You are so very welcome! I’m so glad you found this tutorial useful. This is one of my favorite hand sewing stitches and I use it all the time!!
I honestly believe this is the best picture tutorial I’ve ever viewed. I will be saving this & using for my sewing projects & can’t wait to see what other ideas you have for viewing. Thank you!
Thank you so much for your kind words! I’m so glad you found this tutorial useful as the ladder stitch is one of my favorite hand sewing stitches and I use it all the time! Many of the sewing projects on this site is finished off with the ladder stitch. I also have a tutorial for 19 Essential Hand stitches that you may find useful as well. Happy Sewing 🙂
I was told you could use ladder stitch to take in jeans just on the hips, is this correct and if so how is it done ?
Yes! You can use the ladder stitch to pretty much sew anything and everything! To take in jeans, first pin the amount that needs to be taken in at the hips. To make this easier, have the person wear the jeans inside out and pin the correct amount that needs to be taken in at the hips (on both left and right side). Have the person take off the jeans, then turn the jeans to the right side.

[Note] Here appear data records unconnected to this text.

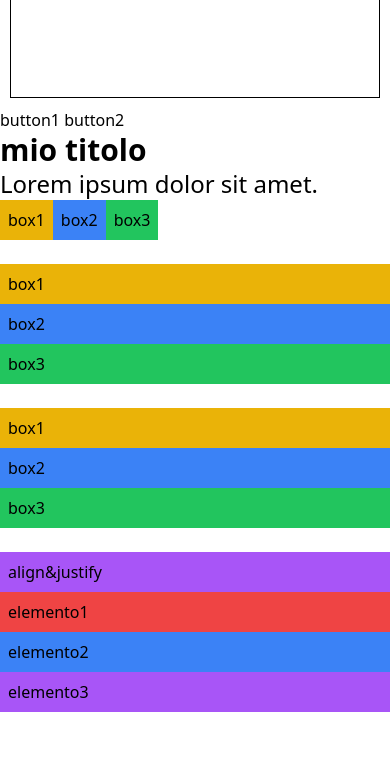
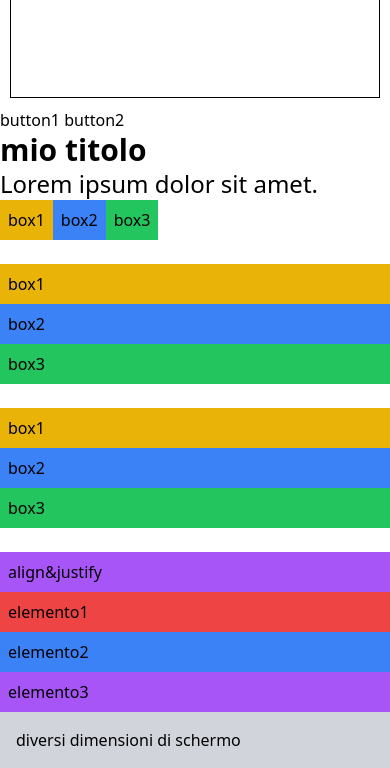
Before and after one commit to MBENE-DIEYE/tailwindCSS, a website: page index.html in a window 390 px wide. Shown: the part 1544-2312 px from the top of the page. Before the commit the page ends 2256 px from the top, so only its background shows below. Drawn offline with nearby package versions, Linux system fonts and the light colour scheme.

Commit message:
Responsive

```diff
--- a/index.html
+++ b/index.html
@@ -183,6 +183,9 @@
             <div class="bg-blue-500 p-2">elemento2</div>
             <div class="bg-purple-500 p-2">elemento3</div>
         </div>
+
+        <!-- Responsive -->
+        <div class="p-4 bg-gray-300 sm:bg-red-500 md:bg-blue-500 lg:bg-green-500">diversi dimensioni di schermo</div>
 </body>
 
 </html>
```
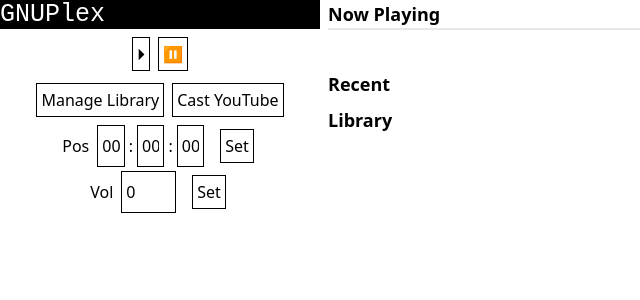
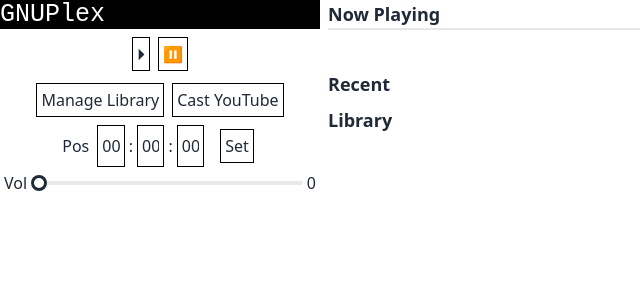
Before and after one commit to janie314/gnuplex, a React (Vite) app in the folder frontend/: page / in a window 1280 px wide. Shown: the top 300 px of the page, without its empty margins (0-640 px from the left). Built offline with nearby package versions, Linux system fonts and the light colour scheme; no server answers.

Commit message:
Make vol a slider

```diff
--- a/frontend/package.json
+++ b/frontend/package.json
@@ -17,6 +17,7 @@
     "@types/react-dom": "^18.3.1",
     "@vitejs/plugin-react": "^4.3.2",
     "autoprefixer": "^10.4.20",
+    "daisyui": "^4.12.13",
     "postcss": "^8.4.47",
     "tailwindcss": "^3.4.13",
     "typescript": "^5.6.3",
--- a/frontend/src/components/MediaControls.tsx
+++ b/frontend/src/components/MediaControls.tsx
@@ -61,8 +61,19 @@ function MediaControls(props: {
           type="time"
         />
       </div>
-      <div className="flex flex-row justify-center mt-1">
-        <TimeVolInput vol={props.vol} setVol={props.setVol} type="vol" />
+      <div className="flex flex-row justify-center items-center mt-1">
+        <span className="mx-1">Vol</span>
+        <input
+          type="range"
+          min={0}
+          max="100"
+          value={props.vol}
+          className="range range-xs"
+          // @ts-ignore
+          onChange={(e) => props.setVol(e.target.value)}
+          onMouseUp={() => APICall.setOriginVol(props.vol)}
+        />
+        <span className="mx-1">{props.vol}</span>
       </div>
     </div>
   );
--- a/frontend/src/components/TimeVolInput.tsx
+++ b/frontend/src/components/TimeVolInput.tsx
@@ -9,8 +9,6 @@ enum TimeUnit {
 function TimeVolInput(props: {
   rawtime?: number;
   setRawtime?: React.Dispatch<React.SetStateAction<number>>;
-  vol?: number;
-  setVol?: React.Dispatch<React.SetStateAction<number>>;
   type: string;
 }) {
   if (
@@ -84,36 +82,6 @@ function TimeVolInput(props: {
       </div>
     );
   }
-  if (
-    props.type === "vol" &&
-    props.vol !== undefined &&
-    props.setVol !== undefined
-  ) {
-    return (
-      <div className="flex flex-row">
-        <span className="flex items-center mr-2">Vol</span>
-        <input
-          className="w-[6ch] border border-black p-1 mr-3"
-          type="number"
-          value={props.vol}
-          min={0}
-          max={250}
-          onChange={(e) =>
-            // @ts-ignore
-            props.setVol(Math.min(250, Math.max(e.target.valueAsNumber, 0)))
-          }
-        />
-        <input
-          type="button"
-          className="m-1 p-1 border border-solid border-black hover:bg-cyan-300"
-          value="Set"
-          onClick={(e) => {
-            APICall.setOriginVol(props.vol as number);
-          }}
-        />
-      </div>
-    );
-  }
   return <></>;
 }
 
--- a/frontend/tailwind.config.js
+++ b/frontend/tailwind.config.js
@@ -4,5 +4,8 @@ export default {
   theme: {
     extend: {},
   },
-  plugins: [],
+  plugins: [require("daisyui")],
+  daisyui: {
+    themes: ["light"],
+  },
 };
```
Also changed, not shown: 1 other file (tests, documents, lock files or other folders).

You can then proceed to stitch up amount that needs to be taken in (“marked” using pins) with the ladder stitch following the tutorial. I hope that makes sense. Let me know if you have any more questions!

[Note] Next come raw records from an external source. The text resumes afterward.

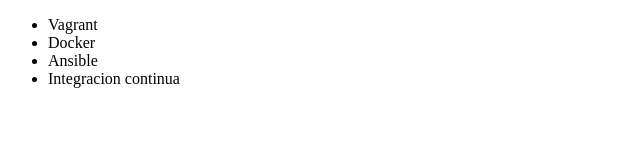
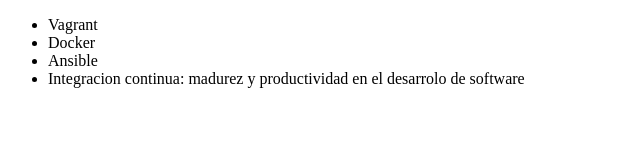
Before and after one commit to Racsoe/Oscar-git, a plain HTML site: page index.html in a window 1280 px wide. Shown: the whole page, without its empty margins (0-640 px from the left). Drawn offline with Linux system fonts and the light colour scheme.

Commit message:
Renombrando curso de integracion Continua

```diff
--- a/index.html
+++ b/index.html
@@ -9,7 +9,7 @@
          <li> Vagrant </li>
          <li> Docker </li>
          <li> Ansible </li>
-         <li> Integracion continua </li>
+         <li> Integracion continua: madurez y productividad en el desarrolo de software </li>
      </ul>
 </body>
 </html>
```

Thank you so much, I’m teaching my daughter to sew & this is the perfect tutorial for this must know stitch! Great pictures and simple clear instructions. Keep them coming!
Thank you so much for our kind words! And I’m so happy (and excited) to hear that you are teaching your daughter to sew!
Thank you so much for this tutorial! It was easier to follow than others I found.
I’m so glad you found this tutorial helpful and easy to follow!
This is a great tutorial…thank you for sharing!
You are so welcome! I’m so glad you enjoyed the tutorial and yes, it is one of my favorite stitches and I use it all the time for everything!
Thank you for such clear instructions. Loved learning how to make knot at the end too. I’m 78 and still learning! xx
You are so welcome! And I’m so glad that you learned how to make the knot at the end. I actually learned how to do that from my father who learned it from my grandmother! Also thank you for the reminder that we need to never stop learning, doesn’t matter our age.
Excellent tutorial! Clear, detailed, comprehensive instreuctions. Thank you!
Thank you Dianne, so glad you found the tutorial helpful!
Thank you. I have just re stuffed my 15 year old teddy and you would never know thanks to your tutorial.
I’m very pleased with it
So glad to hear that! And you are very welcome 🙂 15 year old teddy bear is so precious!
I have looked at a lot of tutorials trying to understand this and yours is far and away the absolute best I have seen. I finally get it! Thank you for taking my sewing to the next level.
I’m so glad you found this tutorial helpful and thank you for your kind words! Yes keep learning!